The “flaming” log sign, scanned from the October 1923 issue of Science and Invention magazine
The “flaming” log sign, scanned from the October 1923 issue of Science and Invention magazine

Americans didn’t invent outdoor advertising. That distinction would probably have to go to the ancient Egyptians who would put up notices offering rewards for runaway slaves. But Americans certainly moved the outdoor advertising art form forward in our own ostentatious way during the 20th century.


With the rapid adoption of the car, people were increasingly in a hurry during the first few decades of the 20th century. And as such, it became increasingly hard for advertisers of the 1920s to grab the attention of people traveling along at greater speed. Advertisers adopted large and sometimes garish ads on top of their buildings. And sometimes, especially in the Western states, the entire building became the ad.

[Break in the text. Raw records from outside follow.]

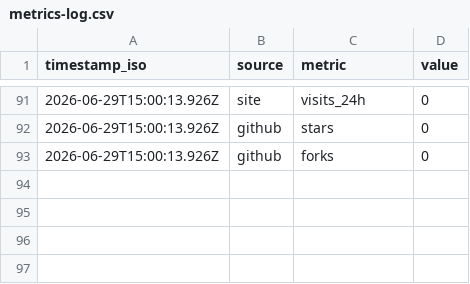
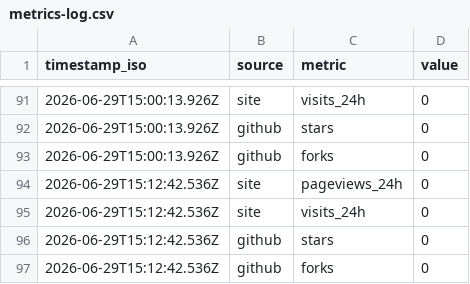
Before and after one commit to imrightai-lgtm/ai-earns-10, a CSV file: memory/metrics-log.csv, drawn as a sheet; only a part is shown, gaps mark what is left out.

```diff
--- a/memory/metrics-log.csv
+++ b/memory/metrics-log.csv
@@ -93 +93,5 @@ timestamp_iso,source,metric,value
 2026-06-29T15:00:13.926Z,github,forks,0
+2026-06-29T15:12:42.536Z,site,pageviews_24h,0
+2026-06-29T15:12:42.536Z,site,visits_24h,0
+2026-06-29T15:12:42.536Z,github,stars,0
+2026-06-29T15:12:42.536Z,github,forks,0
```
Also changed, not shown: memory/balance-log.csv, 6 other files.
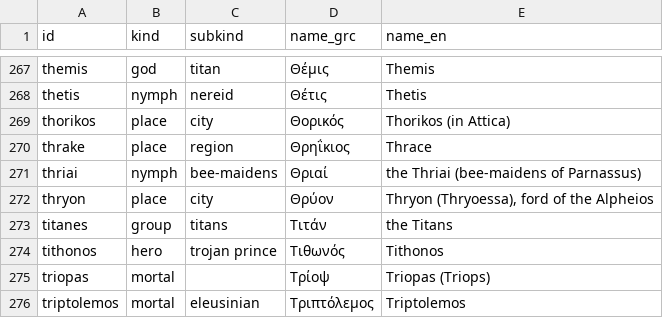
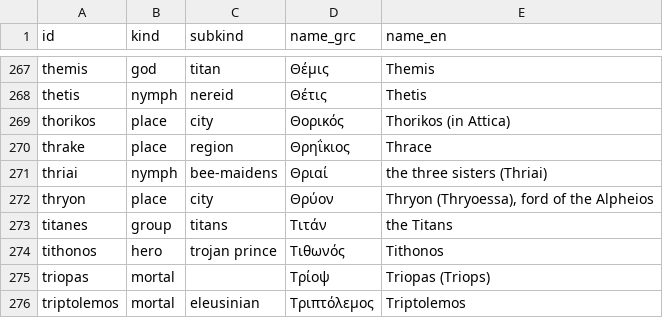
Before and after one commit to klutometis/hymnoi, a CSV file: data/entities.csv, drawn as a sheet; only a part is shown, gaps mark what is left out; the diff covers the shown part only.

```diff
--- a/data/entities.csv
+++ b/data/entities.csv
@@ -270,3 +270,3 @@ thorikos,place,city,Θορικός,Thorikos (in Attica)
 thrake,place,region,Θρηΐκιος,Thrace
-thriai,nymph,bee-maidens,Θριαί,the Thriai (bee-maidens of Parnassus)
+thriai,nymph,bee-maidens,Θριαί,the three sisters (Thriai)
 thryon,place,city,Θρύον,"Thryon (Thryoessa), ford of the Alpheios"
```
Also changed, not shown: 5 edited cells elsewhere in this file, 15 other files.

But one inventor had an idea for something that was not only big but also caught the attention of passersby for the primal fear it might stoke. The idea was to create an advertising sign that appeared as if it was on fire. The “flaming” log sign was patented in 1922 by Jose De Elorza of Madrid, Spain, and it worked by using “logs” of wood that were actually made of amber-colored glass. The logs, which had slits cut in them, would create quite a smokey red mess.

As you can see from the illustration above, (incidentally drawn by legendary sci-fi illustrator Frank R. Paul), coal was fed into the steam machine below and it would look like the sign was burning red-hot. Exterior lights would also help illuminate the entire display.

As far as I can tell, this idea for the flaming sign of the 1920s never was tried in the real world. Perhaps it would have been a little too terrifying to see the tops of buildings on fire, since Americans were still trying to figure out how to deal with skyscraper fires in the 1920s. But it certainly wouldn’t be the worst advertising idea of the century. It probably wasn’t even the worst advertising idea of 1923.


Shakespeare Never Did This

I think neon signs replaced this concept with a similar but far simpler & more versatile one.